Obama calls for calm as US ramps up domestic Ebola responseBMJ 2014; 349 doi: https://doi.org/10.1136/bmj.g6333 (Published 20 October 2014) Cite this as: BMJ 2014;349:g6333
In his weekly address to the nation, 18 October, President Barack Obama told Americans that the diagnosis of three cases of Ebola virus disease in the United States did not mean that the country faced an outbreak or epidemic of the disease.
“This is a serious disease,” Obama said, “but we can’t give in to hysteria or fear, because that only makes it harder to get people the accurate information they need. We have to be guided by the science.”
The first case involved Thomas Eric Duncan, a Liberian national, who fell ill with the disease shortly after he arrived in Dallas, Texas, from west Africa in late September. After 11 days in hospital Duncan died 8 October.1
Shortly afterward the disease was diagnosed in two nurses who cared for him. They are now undergoing treatment in specialized isolation units, one at Emory University Hospital in Atlanta, Georgia, and the other at the National Institutes of Health Clinical Center in Bethesda, Maryland.2
Noting that five Americans who were flown back to the US after contracting Ebola virus disease in west Africa have been successfully treated for the disease, Obama said, “We know how to fight this disease.
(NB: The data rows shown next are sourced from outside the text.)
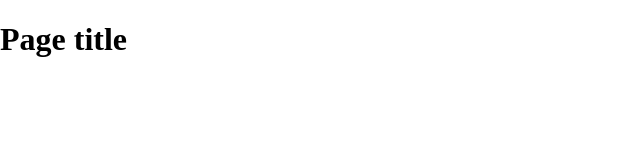
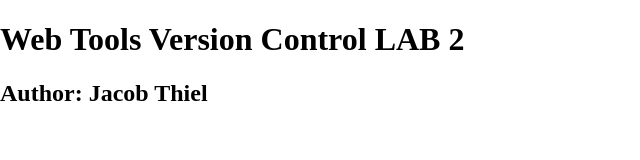
Before and after one commit to thieljacob/VCLab3, a plain HTML site: page index.html in a window 1280 px wide. Shown: the whole page, without its empty margins (0-640 px from the left). Drawn offline with nearby package versions, Linux system fonts and the light colour scheme.

Commit message:
first commit
changed h1 tags and added h2 tags

```diff
--- a/index.html
+++ b/index.html
@@ -14,7 +14,8 @@
     </head>
     <body>
     <header>
-	<h1>Page title</h1>
+	<h1>Web Tools Version Control LAB 2</h1>
+	<h2>Author: Jacob Thiel</h2>
     </header>
     <nav id="pageNav">
     </nav>
```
We know the protocols. And we know that when they’re followed, they work.”
The president’s speech came at the end of a week in which he took several steps to ramp up the country’s domestic response to the Ebola epidemic. On Wednesday 15 October Obama directed the US Centers for Disease Control and Prevention to create an expert “SWAT team” to be ready to be deployed to any US hospital with a suspected case of Ebola virus disease within hours.3
The next day Obama reversed an earlier position and appointed an “Ebola tsar” to coordinate the US’s Ebola response. The appointee, Rob Klain, a lawyer who previously served as chief of staff to the vice presidents Joe Biden and Al Gore, is not medically trained but is said to be an experienced crisis manager with extensive contacts through the federal government.
However, Obama rejected calls by many Republicans and some Democrats to ban air travel between the US and the west African countries affected by the outbreak. He said, “Trying to seal off an entire region of the world—if that were even possible—could actually make the situation worse. It would make it harder to move health workers and supplies back and forth. Experience shows that it could also cause people in the affected region to change their travel, to evade screening, and make the disease even harder to track.”
The infections among US healthcare workers have led health officials to rethink their approach to the virus, said Anthony Fauci, director of the National Institute of Allergy and Infectious Diseases at the National Institutes of Health. Speaking on the ABC Sunday television news program This Week Fauci said, “I think this idea that every single hospital can take care of a seriously ill Ebola patient right now is just not true.” Patients who present to community hospitals will now be transported to medical centers that have better facilities and have specially trained staff, Fauci said.
US health officials are also revising their protocols for handling patients with the disease, Fauci said. Current recommendations were based on World Health Organization protocols, which are appropriate for care provided in remote areas but do not offer enough protection to medical staff performing more advanced care, such as intubation, Fauci said.
In Dallas 48 people were being taken off health officials’ watch list Sunday after having gone without developing symptoms for 21 days, the incubation period for Ebola virus disease, since they had been in contact with Duncan. “They’ll be free to go,” said county judge Clay Jenkins, Dallas County’s chief executive and its director of homeland security and emergency management.
Several hundred people, however, continued to be monitored for signs and symptoms of infection, including more than 70 healthcare workers at the Dallas hospital that cared for Duncan and hundreds of passengers who were aboard two airplane flights taken by the second nurse shortly before her infection was diagnosed.
Cite this as: BMJ 2014;349:g6333